» **Instructions for the task**:
Could you restate all of the records exactly, leaving out the pictures?

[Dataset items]
[Start of Attachment]
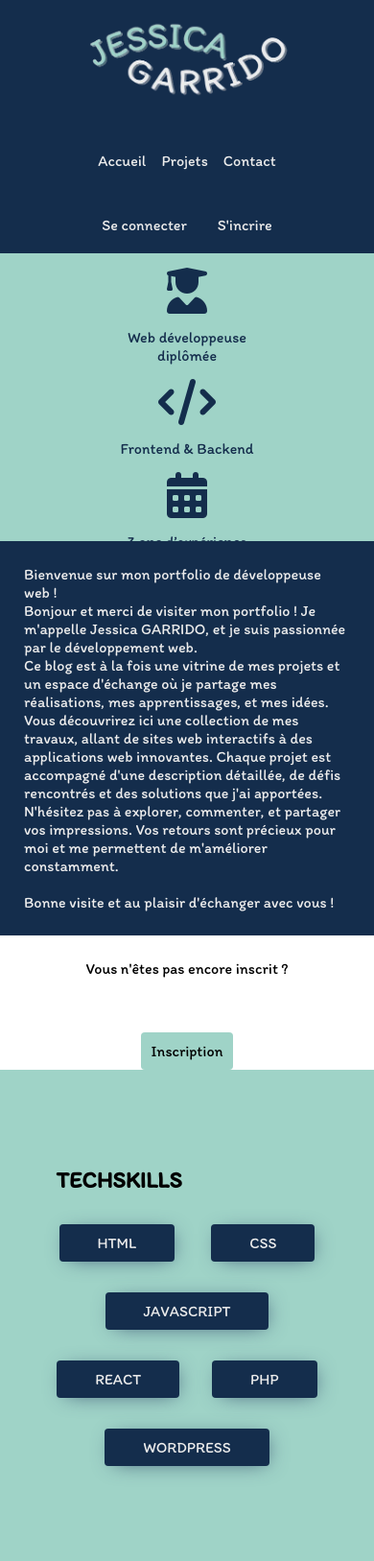
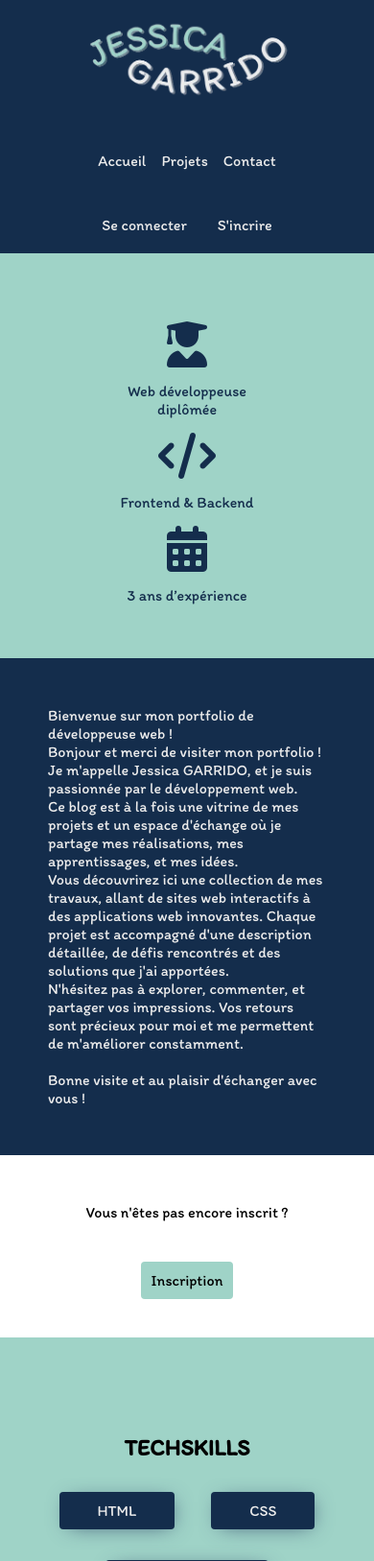
Before and after one commit to Wickacode/Blog-php, a PHP site: page /BLOG-PHP/public/index.php in a window 390 px wide. Shown: the top 1627 px of the page at 96% size. Run offline with PHP 8.4, Linux system fonts and the light colour scheme.

Commit message:
responsive page d'accueil

```diff
--- a/public/css/responsive.css
+++ b/public/css/responsive.css
@@ -1,4 +1,8 @@
-@media (max-width: 800px) {
+@media (max-width: 768px) {
+
+  h2 {
+    text-align: center;
+  }
   .nav-container {
     padding: 20px 10px;
     justify-content: center;
@@ -8,27 +12,28 @@
     font-size: 1em;
   }
 
-  #home-intro div {
+  section#home-intro {
+    height: 50vh;
+  }
+
+  section#home-intro div {
     flex-direction: column;
   }
 
-  #home-intro-text {
+  section#home-intro-text {
     flex-direction: column;
     margin: 0;
   }
 
-  #home-intro-text div {
+  section#home-intro-text div {
     width: 100%;
+    padding: 40px;
   }
 
-  #home-intro-text p {
-    margin: 25px;
+  section#home-intro-text p {
+    margin: 10px;
   }
-}
 
-/* Format mobile */
-@media (max-width: 400px) {
-  /* Page d'accueil */
   #skills {
     height: auto;
   }
@@ -50,7 +55,7 @@
     width: 100%;
   }
 
-  #home-projects .left-section img.project-home{
+  #home-projects .left-section img.project-home {
     height: 400px;
   }
 
```
Also changed, not shown: src/models/repository/ArticlesRepository.php (+4 -4 lines), src/models/repository/CommentsRepository.php (+4 -4 lines), src/models/repository/UsersRepository.php (+4 -4 lines), public/robot.txt (added).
[End of Attachment]
» **Task answer**:
Before and after one commit to Wickacode/Blog-php, a PHP site: page /BLOG-PHP/public/index.php in a window 390 px wide. Shown: the top 1627 px of the page at 96% size. Run offline with PHP 8.4, Linux system fonts and the light colour scheme.

Commit message:
responsive page d'accueil

```diff
--- a/public/css/responsive.css
+++ b/public/css/responsive.css
@@ -1,4 +1,8 @@
-@media (max-width: 800px) {
+@media (max-width: 768px) {
+
+  h2 {
+    text-align: center;
+  }
   .nav-container {
     padding: 20px 10px;
     justify-content: center;
@@ -8,27 +12,28 @@
     font-size: 1em;
   }
 
-  #home-intro div {
+  section#home-intro {
+    height: 50vh;
+  }
+
+  section#home-intro div {
     flex-direction: column;
   }
 
-  #home-intro-text {
+  section#home-intro-text {
     flex-direction: column;
     margin: 0;
   }
 
-  #home-intro-text div {
+  section#home-intro-text div {
     width: 100%;
+    padding: 40px;
   }
 
-  #home-intro-text p {
-    margin: 25px;
+  section#home-intro-text p {
+    margin: 10px;
   }
-}
 
-/* Format mobile */
-@media (max-width: 400px) {
-  /* Page d'accueil */
   #skills {
     height: auto;
   }
@@ -50,7 +55,7 @@
     width: 100%;
   }
 
-  #home-projects .left-section img.project-home{
+  #home-projects .left-section img.project-home {
     height: 400px;
   }
 
```
Also changed, not shown: src/models/repository/ArticlesRepository.php (+4 -4 lines), src/models/repository/CommentsRepository.php (+4 -4 lines), src/models/repository/UsersRepository.php (+4 -4 lines), public/robot.txt (added).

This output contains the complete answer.